PDA

View Full Version : Scanning Finished Tintype



Ari
30-May-2020, 15:01
For those who do scan their tintypes, do you scan with the lid open? Is this the correct procedure?

Is there any risk of platen damage if scanning a tintype on a Creo, or should I budget for a cheap scanner for wet plate scanning?

Thanks

Corran
30-May-2020, 15:13
Great question! I have scanned a few plates. At first I was a bit worried it would stick to the platen, but that wasn't an issue, nor did I have any issues with scanning. Obviously they were very dry, and varnished plates. I am interested to hear what others experience is.

Tin Can
30-May-2020, 15:38
What is your usage, meaning how will you use the copy?

I find my iPhone can copy many things very well and I need to reduce most files to 72 ppi and 1000 pixels long side for email as few want a big file delivered

So many use a phone to look at any pic, that is high enough rez

I usually use a giant tripod with a iPhone mount to get the thing square in the screen

ymmv

Ari
30-May-2020, 15:45
Well, eventually I hope to make some decent tintypes.
Then I'd scan them and print on an Epson.

If I only needed to display for web, I'd use the MePhone in that instance.

Tin Can
30-May-2020, 15:57
iSee

Mark Sawyer
30-May-2020, 16:06
I scan with the lid open, largely because I prefer a black background around the edge. It's also customary to scan before varnishing to avoid dust/flaws in the varnish, a soft varnish sticking to the glass,(dry unvarnished plates won't), and, if you're using Sandarac or other harsh varnish, potential partial or total loss of the image.

Ari
30-May-2020, 16:10
Excellent, thanks Mark! Next time I'll ask about Sandarac, since that's part of the B&S kit.

Should I be worried about an unvarnished plate scratching the scanner glass?

cuypers1807
30-May-2020, 17:38
I scan with lid closed before varnishing. Occasionally, I get light wrapping around the edges of a plate if it isnít completely flat with the lid open. I agree with Mark. It is best to scan before varnishing. The varnish can add a lot of junk to spot out later on a scan. I have been scanning with a V700 for 8 years with no obvious scratching.

goamules
30-May-2020, 17:42
Scan before varnishing. Use a higher DPI than you would think, then adjust contrast and color saturation down to what the plate really looks like. I use the lid down.

Two23
30-May-2020, 19:31
I've done it two ways, both work. Mostly I place them face down on my Epson v700 and scan. Lid closed. Have not had a problem. I scan before varnishing. I've also taped them to a wall with a piece of white paper in the background, in full sun, and photo'd them using my Nikon D850 + Nikon 150mm macro on a tripod.

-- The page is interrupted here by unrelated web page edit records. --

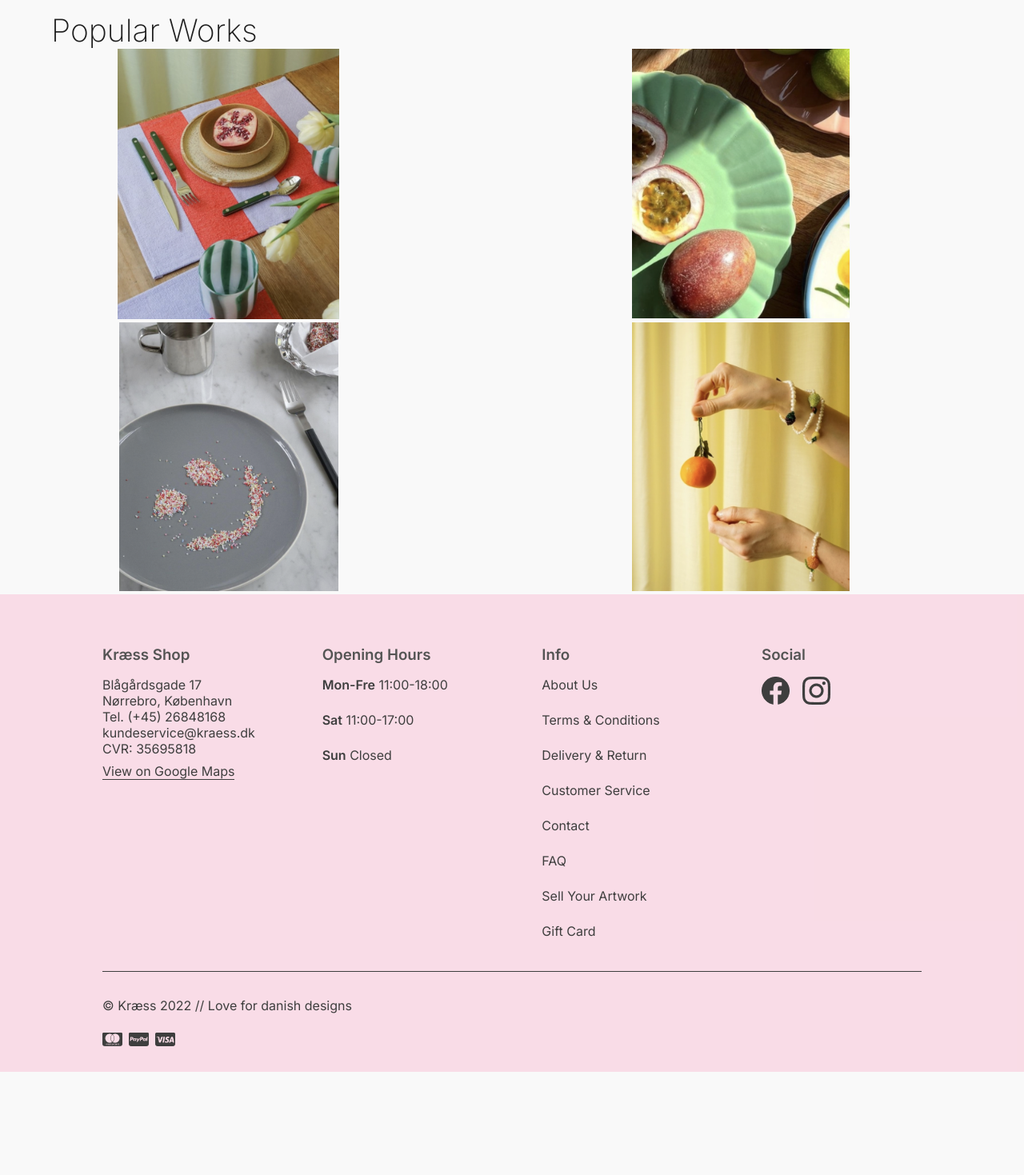
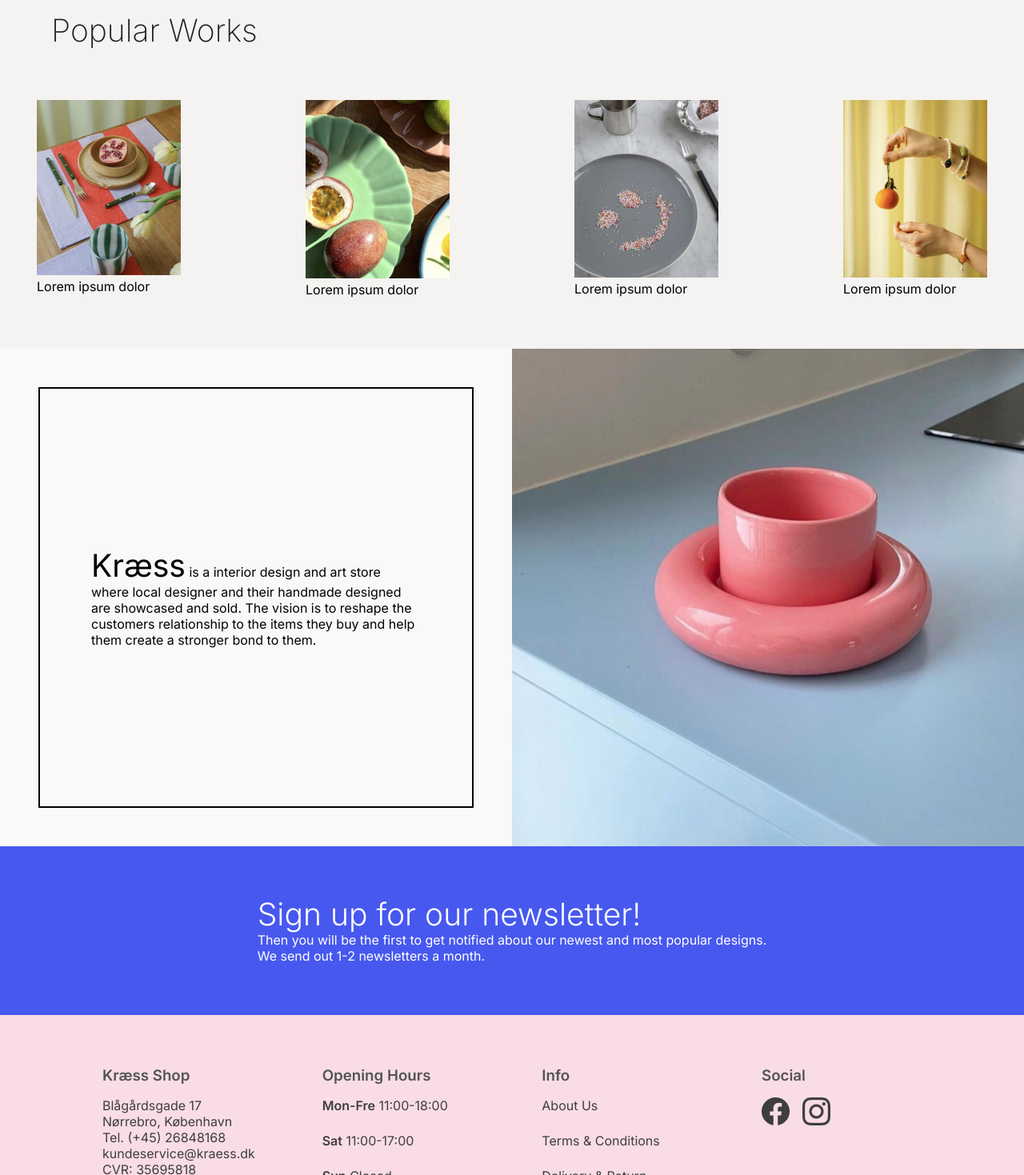
Before and after one commit to thordiskara/kraess, a plain HTML site: page index.html in a window 1280 px wide. Shown: the part 2660-4129 px from the top of the page at 80% size. Before the commit the page ends 4000 px from the top, so only its background shows below. Drawn offline with Linux system fonts and the light colour scheme; no server answers.

Commit message:
fix up for the fontpage

```diff
--- a/index.html
+++ b/index.html
@@ -288,20 +288,45 @@
         <div class="popularworks">
           <h3>Popular Works</h3>
 
-          <div class="popularworksgrid">
-            <div class="gridcontainer">
+          <div class="popularworksflex">
+            <div class="flexcontainer">
               <img src="img/popularwork1.png" alt="popularwork1" />
+              <p>Lorem ipsum dolor</p>
             </div>
             <div class="gridcontainer">
               <img src="img/popularwork2.png" alt="popularwork2" />
+              <p>Lorem ipsum dolor</p>
             </div>
             <div class="gridcontainer">
               <img src="img/popularwork3.png" alt="popularworks" />
+              <p>Lorem ipsum dolor</p>
             </div>
             <div class="gridcontainer">
               <img src="img/popularwork4.png" alt="popularwork4" />
+              <p>Lorem ipsum dolor</p>
             </div>
           </div>
+        </div>
+      </div>
+      <div class="aboutkraess">
+        <div class="aboutbox">
+          <p>
+            <span>Kræss</span> is a interior design and art store where local
+            designer and their handmade designed are showcased and sold. The
+            vision is to reshape the customers relationship to the items they
+            buy and help them create a stronger bond to them.
+          </p>
+        </div>
+        <img class="aboutpic" src="img/pic-for-about-section.png" alt="pot" />
+      </div>
+      <div class="newsletterbox">
+        <div>
+          <h2>Sign up for our newsletter!</h2>
+          <p>
+            Then you will be the first to get notified about our newest and most
+            popular designs.
+          </p>
+          <p>We send out 1-2 newsletters a month.</p>
         </div>
       </div>
     </main>
--- a/style.css
+++ b/style.css
@@ -568,6 +568,10 @@ input.input-text {
   font-weight: 900;
 }
 
+.artistotweek {
+  background-color: #f5f3f1;
+}
+
 .artistotweekflex {
   display: flex;
   flex-direction: column;
@@ -626,16 +630,55 @@ input.input-text {
   padding-left: 5vw;
 }
 
-.popularworksgrid {
-  display: grid;
-  grid-template-columns: 1fr 1fr;
+.popularworksflex {
+  display: flex;
+  justify-content: space-around;
+  flex-wrap: wrap;
+  gap: 5vw;
+  padding-top: 5vw;
+  padding-bottom: 5vw;
 }
-.popularworksgrid img {
-  width: 80%;
+.popularworksflex img {
+  width: 100%;
+  max-width: 180px;
+  min-width: 122px;
+  cursor: pointer;
 }
 
-.gridcontainer {
+.flexcontainer {
   justify-self: center;
+}
+
+.aboutbox {
+  margin: 15vw;
+  border: solid black 2px;
+  padding: 8vw;
+  display: flex;
+  justify-content: center;
+  align-items: center;
+}
+
+.aboutbox span {
+  font-size: var(--fs-l);
+}
+
+.aboutpic {
+  position: absolute;
+  z-index: -5;
+  visibility: hidden;
+}
+
+.newsletterbox {
+  color: white;
+  background-color: var(--clr-pri);
+  display: flex;
+  justify-content: center;
+  padding: 5vw;
+}
+
+.newsletterbox h2 {
+  color: white;
+  margin: 0;
 }
 
 /* PRODUCT LIST */
@@ -928,4 +971,21 @@ footer .footergrid1 .SoMe a {
   .artistotweekinfo p {
     width: 120%;
   }
+  .aboutpic {
+    position: relative;
+    z-index: 0;
+    visibility: visible;
+    align-self: center;
+  }
+  .aboutkraess {
+    flex-direction: column;
+  }
+  .aboutbox {
+    margin: 3rem;
+    padding: 5vw;
+  }
+  .aboutkraess {
+    display: grid;
+    grid-template-columns: 1fr 1fr;
+  }
 }
```
Also changed, not shown: img/pic-for-about-section.png (added).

Kent in SD

Ari
30-May-2020, 20:03
Thanks all. When time comes, I'll try lid open and closed, see what works best.
I still think I'd prefer to keep my Creo for scanning non-metallic items, so I'll probably spring for a $50 Epson V39 soon.

Ari
31-May-2020, 16:52
Just picked up an Epson V39 off the local Craiglist for $35.00. I didn't want to risk scratching the glass on my Creo. It costs a lot to replace.

The V39 is a nice little machine:

About the size of a 15" laptop, but much, much lighter.
USB powered, you can scan on the road with your laptop.
Scans prints up to letter size, so big enough for 8x10 plates.
Claims 4800x4800 resolution which probably means that 1200-1600 is ideal.



Here's a scan I just made now of my best plate from 5 years ago:

https://live.staticflickr.com/65535/49957808511_12ddfca6bf_c.jpg (https://flic.kr/p/2j7APY4)

I scanned with lid closed, which makes the settings a bit tricker to adjust. I'll try scanning with a piece of black paper on top of the plate next time.
Scanned at 1200 dpi, it gives a 17" x 21" print at 300 dpi, the scan took about 7 seconds.

No, it's not as sharp as the Creo, but it does a fine job nonetheless, and tough to beat the price.

Exactly what I wanted.

Tin Can
31-May-2020, 17:00
and a great shot of a wonderful sitter

Ari
31-May-2020, 20:16
Thanks, Randy.